> INFORMATION PROVIDED:
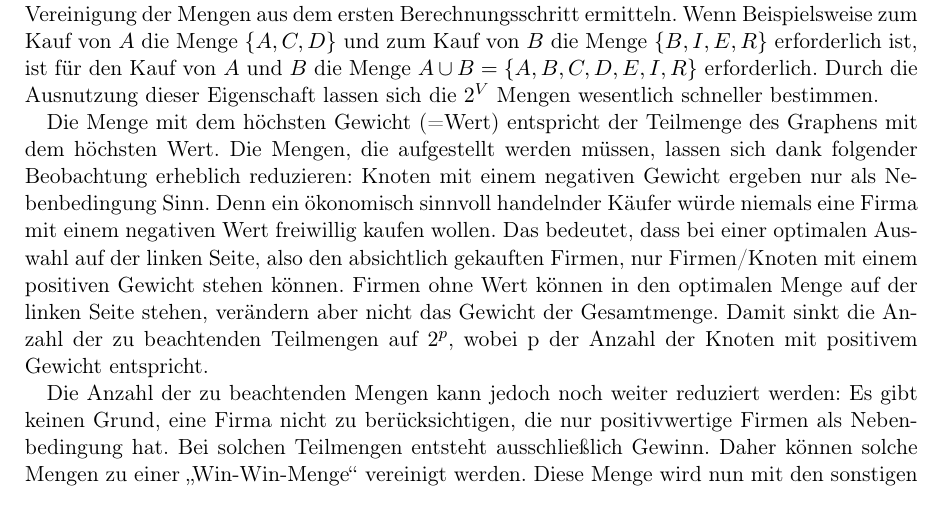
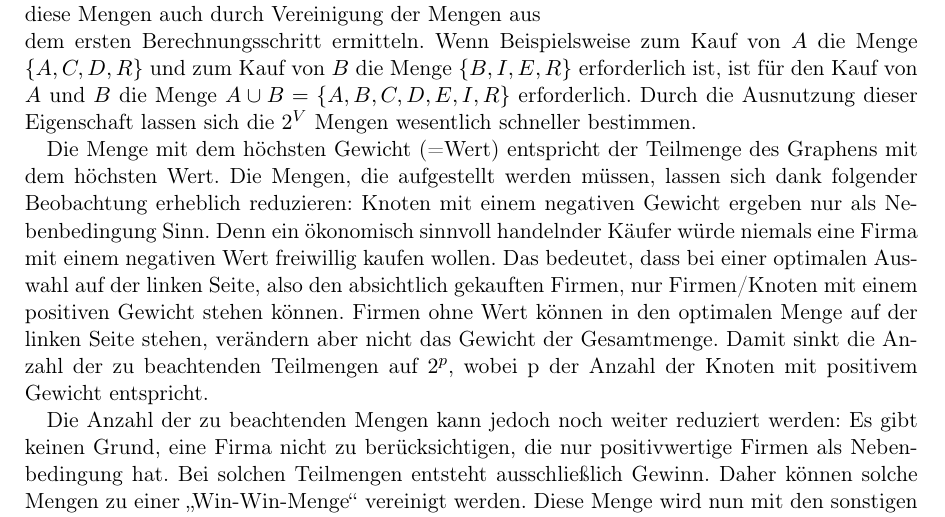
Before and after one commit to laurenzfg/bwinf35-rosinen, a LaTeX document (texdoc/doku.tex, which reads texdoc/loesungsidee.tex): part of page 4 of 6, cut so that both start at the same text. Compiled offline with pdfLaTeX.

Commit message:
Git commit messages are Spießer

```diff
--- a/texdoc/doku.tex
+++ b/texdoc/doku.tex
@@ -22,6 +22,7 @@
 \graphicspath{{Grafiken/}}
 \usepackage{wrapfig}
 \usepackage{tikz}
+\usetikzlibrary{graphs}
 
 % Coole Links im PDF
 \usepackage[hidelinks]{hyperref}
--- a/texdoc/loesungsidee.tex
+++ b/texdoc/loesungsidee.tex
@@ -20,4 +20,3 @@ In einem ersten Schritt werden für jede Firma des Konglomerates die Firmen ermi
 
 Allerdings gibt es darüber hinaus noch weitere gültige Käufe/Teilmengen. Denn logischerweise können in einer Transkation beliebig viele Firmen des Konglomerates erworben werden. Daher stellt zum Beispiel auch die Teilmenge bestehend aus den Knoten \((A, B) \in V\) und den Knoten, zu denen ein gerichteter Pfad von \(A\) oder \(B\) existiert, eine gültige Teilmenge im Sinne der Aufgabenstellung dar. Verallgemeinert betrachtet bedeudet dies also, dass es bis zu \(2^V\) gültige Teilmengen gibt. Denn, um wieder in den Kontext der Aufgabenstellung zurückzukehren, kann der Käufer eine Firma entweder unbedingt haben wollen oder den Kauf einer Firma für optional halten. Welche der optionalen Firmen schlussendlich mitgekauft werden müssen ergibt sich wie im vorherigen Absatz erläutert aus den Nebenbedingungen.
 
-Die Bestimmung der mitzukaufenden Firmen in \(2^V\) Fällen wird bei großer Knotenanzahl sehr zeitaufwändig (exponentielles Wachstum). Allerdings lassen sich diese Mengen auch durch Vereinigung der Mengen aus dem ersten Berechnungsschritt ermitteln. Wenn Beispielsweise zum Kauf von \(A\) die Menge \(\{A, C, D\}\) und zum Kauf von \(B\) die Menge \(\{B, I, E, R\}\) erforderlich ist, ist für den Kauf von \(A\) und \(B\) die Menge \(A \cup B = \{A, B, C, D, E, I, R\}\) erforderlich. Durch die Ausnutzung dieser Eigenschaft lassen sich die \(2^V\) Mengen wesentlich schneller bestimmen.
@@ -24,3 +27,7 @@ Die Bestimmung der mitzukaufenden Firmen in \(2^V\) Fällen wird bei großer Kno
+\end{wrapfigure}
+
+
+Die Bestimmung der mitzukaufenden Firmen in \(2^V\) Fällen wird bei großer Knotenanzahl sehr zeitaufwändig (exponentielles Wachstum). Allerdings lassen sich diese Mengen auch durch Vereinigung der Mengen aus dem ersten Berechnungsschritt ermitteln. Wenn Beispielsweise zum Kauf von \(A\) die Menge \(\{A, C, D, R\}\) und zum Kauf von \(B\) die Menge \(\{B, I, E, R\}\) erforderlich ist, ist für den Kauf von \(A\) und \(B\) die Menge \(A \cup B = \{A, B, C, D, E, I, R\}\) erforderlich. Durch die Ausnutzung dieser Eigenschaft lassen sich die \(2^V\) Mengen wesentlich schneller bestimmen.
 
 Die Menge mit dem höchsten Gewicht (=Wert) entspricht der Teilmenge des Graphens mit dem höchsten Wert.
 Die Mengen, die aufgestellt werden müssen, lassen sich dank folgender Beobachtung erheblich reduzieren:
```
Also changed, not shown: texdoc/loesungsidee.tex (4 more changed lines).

> DESCRIPTION OF THE TASK:
Could you return the whole listing exactly, with every picture removed?

> TASK RESPONSE:
Before and after one commit to laurenzfg/bwinf35-rosinen, a LaTeX document (texdoc/doku.tex, which reads texdoc/loesungsidee.tex): part of page 4 of 6, cut so that both start at the same text. Compiled offline with pdfLaTeX.

Commit message:
Git commit messages are Spießer

```diff
--- a/texdoc/doku.tex
+++ b/texdoc/doku.tex
@@ -22,6 +22,7 @@
 \graphicspath{{Grafiken/}}
 \usepackage{wrapfig}
 \usepackage{tikz}
+\usetikzlibrary{graphs}
 
 % Coole Links im PDF
 \usepackage[hidelinks]{hyperref}
--- a/texdoc/loesungsidee.tex
+++ b/texdoc/loesungsidee.tex
@@ -20,4 +20,3 @@ In einem ersten Schritt werden für jede Firma des Konglomerates die Firmen ermi
 
 Allerdings gibt es darüber hinaus noch weitere gültige Käufe/Teilmengen. Denn logischerweise können in einer Transkation beliebig viele Firmen des Konglomerates erworben werden. Daher stellt zum Beispiel auch die Teilmenge bestehend aus den Knoten \((A, B) \in V\) und den Knoten, zu denen ein gerichteter Pfad von \(A\) oder \(B\) existiert, eine gültige Teilmenge im Sinne der Aufgabenstellung dar. Verallgemeinert betrachtet bedeudet dies also, dass es bis zu \(2^V\) gültige Teilmengen gibt. Denn, um wieder in den Kontext der Aufgabenstellung zurückzukehren, kann der Käufer eine Firma entweder unbedingt haben wollen oder den Kauf einer Firma für optional halten. Welche der optionalen Firmen schlussendlich mitgekauft werden müssen ergibt sich wie im vorherigen Absatz erläutert aus den Nebenbedingungen.
 
-Die Bestimmung der mitzukaufenden Firmen in \(2^V\) Fällen wird bei großer Knotenanzahl sehr zeitaufwändig (exponentielles Wachstum). Allerdings lassen sich diese Mengen auch durch Vereinigung der Mengen aus dem ersten Berechnungsschritt ermitteln. Wenn Beispielsweise zum Kauf von \(A\) die Menge \(\{A, C, D\}\) und zum Kauf von \(B\) die Menge \(\{B, I, E, R\}\) erforderlich ist, ist für den Kauf von \(A\) und \(B\) die Menge \(A \cup B = \{A, B, C, D, E, I, R\}\) erforderlich. Durch die Ausnutzung dieser Eigenschaft lassen sich die \(2^V\) Mengen wesentlich schneller bestimmen.
@@ -24,3 +27,7 @@ Die Bestimmung der mitzukaufenden Firmen in \(2^V\) Fällen wird bei großer Kno
+\end{wrapfigure}
+
+
+Die Bestimmung der mitzukaufenden Firmen in \(2^V\) Fällen wird bei großer Knotenanzahl sehr zeitaufwändig (exponentielles Wachstum). Allerdings lassen sich diese Mengen auch durch Vereinigung der Mengen aus dem ersten Berechnungsschritt ermitteln. Wenn Beispielsweise zum Kauf von \(A\) die Menge \(\{A, C, D, R\}\) und zum Kauf von \(B\) die Menge \(\{B, I, E, R\}\) erforderlich ist, ist für den Kauf von \(A\) und \(B\) die Menge \(A \cup B = \{A, B, C, D, E, I, R\}\) erforderlich. Durch die Ausnutzung dieser Eigenschaft lassen sich die \(2^V\) Mengen wesentlich schneller bestimmen.
 
 Die Menge mit dem höchsten Gewicht (=Wert) entspricht der Teilmenge des Graphens mit dem höchsten Wert.
 Die Mengen, die aufgestellt werden müssen, lassen sich dank folgender Beobachtung erheblich reduzieren:
```
Also changed, not shown: texdoc/loesungsidee.tex (4 more changed lines).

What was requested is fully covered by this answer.